RECORDS SHOWN:
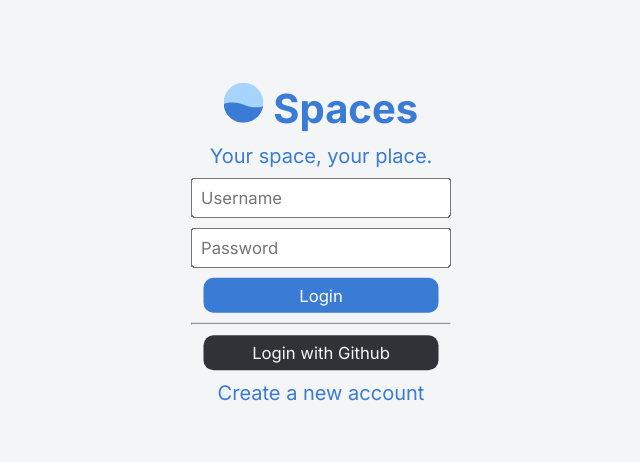
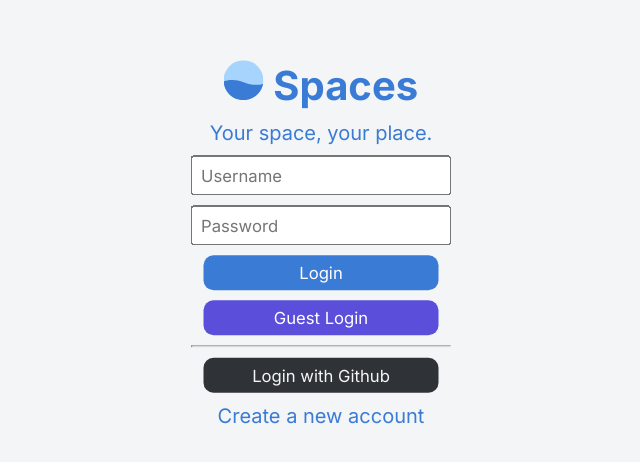
Before and after one commit to Daxyca/spaces-client, a React (Vite) app: page /auth/login in a window 1280 px wide. Shown: the part 156-618 px from the top of the page, without its empty margins (319-959 px from the left). Built offline with nearby package versions, Linux system fonts and the light colour scheme; no server answers.

Commit message:
feat: add guest login

```diff
--- a/src/components/auth/LoginForm.jsx
+++ b/src/components/auth/LoginForm.jsx
@@ -23,7 +23,9 @@ export default function LoginForm() {
         const json = await res.json();
         if (json) {
           login(json.data);
-          navigate("/");
+          setTimeout(() => {
+            navigate("/");
+          }, 100);
         }
       } catch (err) {
         console.error(err);
@@ -31,6 +33,31 @@ export default function LoginForm() {
     };
     submit();
   }
+
+  const handleGuestLoginSubmit = (event) => {
+    event.preventDefault();
+    const guestLogin = async () => {
+      try {
+        const endpoint = import.meta.env.VITE_API_URL + "/auth/login";
+        const res = await fetch(endpoint, {
+          method: "POST",
+          headers: { "Content-Type": "application/json" },
+          credentials: "include",
+          body: JSON.stringify({ username: "user", password: "123" }),
+        });
+        const json = await res.json();
+        if (json) {
+          login(json.data);
+          setTimeout(() => {
+            navigate("/");
+          }, 100);
+        }
+      } catch (err) {
+        console.error(err);
+      }
+    };
+    guestLogin();
+  };
 
   return (
     <>
@@ -61,6 +88,16 @@ export default function LoginForm() {
           Login
         </button>
       </form>
+      <form
+        className="auth-form guest-login-form"
+        action={import.meta.env.VITE_API_URL + "/auth/login"}
+        onSubmit={handleGuestLoginSubmit}
+        method="get"
+      >
+        <button className="button alt" type="submit">
+          Guest Login
+        </button>
+      </form>
       <Socials loginForm={true} />
       <p>
         <Link to="/auth/register">Create a new account</Link>
```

EXERCISE AIM:
The full text of the data above, exact and without pictures, is what to return.

EXERCISE RESPONSE:
Before and after one commit to Daxyca/spaces-client, a React (Vite) app: page /auth/login in a window 1280 px wide. Shown: the part 156-618 px from the top of the page, without its empty margins (319-959 px from the left). Built offline with nearby package versions, Linux system fonts and the light colour scheme; no server answers.

Commit message:
feat: add guest login

```diff
--- a/src/components/auth/LoginForm.jsx
+++ b/src/components/auth/LoginForm.jsx
@@ -23,7 +23,9 @@ export default function LoginForm() {
         const json = await res.json();
         if (json) {
           login(json.data);
-          navigate("/");
+          setTimeout(() => {
+            navigate("/");
+          }, 100);
         }
       } catch (err) {
         console.error(err);
@@ -31,6 +33,31 @@ export default function LoginForm() {
     };
     submit();
   }
+
+  const handleGuestLoginSubmit = (event) => {
+    event.preventDefault();
+    const guestLogin = async () => {
+      try {
+        const endpoint = import.meta.env.VITE_API_URL + "/auth/login";
+        const res = await fetch(endpoint, {
+          method: "POST",
+          headers: { "Content-Type": "application/json" },
+          credentials: "include",
+          body: JSON.stringify({ username: "user", password: "123" }),
+        });
+        const json = await res.json();
+        if (json) {
+          login(json.data);
+          setTimeout(() => {
+            navigate("/");
+          }, 100);
+        }
+      } catch (err) {
+        console.error(err);
+      }
+    };
+    guestLogin();
+  };
 
   return (
     <>
@@ -61,6 +88,16 @@ export default function LoginForm() {
           Login
         </button>
       </form>
+      <form
+        className="auth-form guest-login-form"
+        action={import.meta.env.VITE_API_URL + "/auth/login"}
+        onSubmit={handleGuestLoginSubmit}
+        method="get"
+      >
+        <button className="button alt" type="submit">
+          Guest Login
+        </button>
+      </form>
       <Socials loginForm={true} />
       <p>
         <Link to="/auth/register">Create a new account</Link>
```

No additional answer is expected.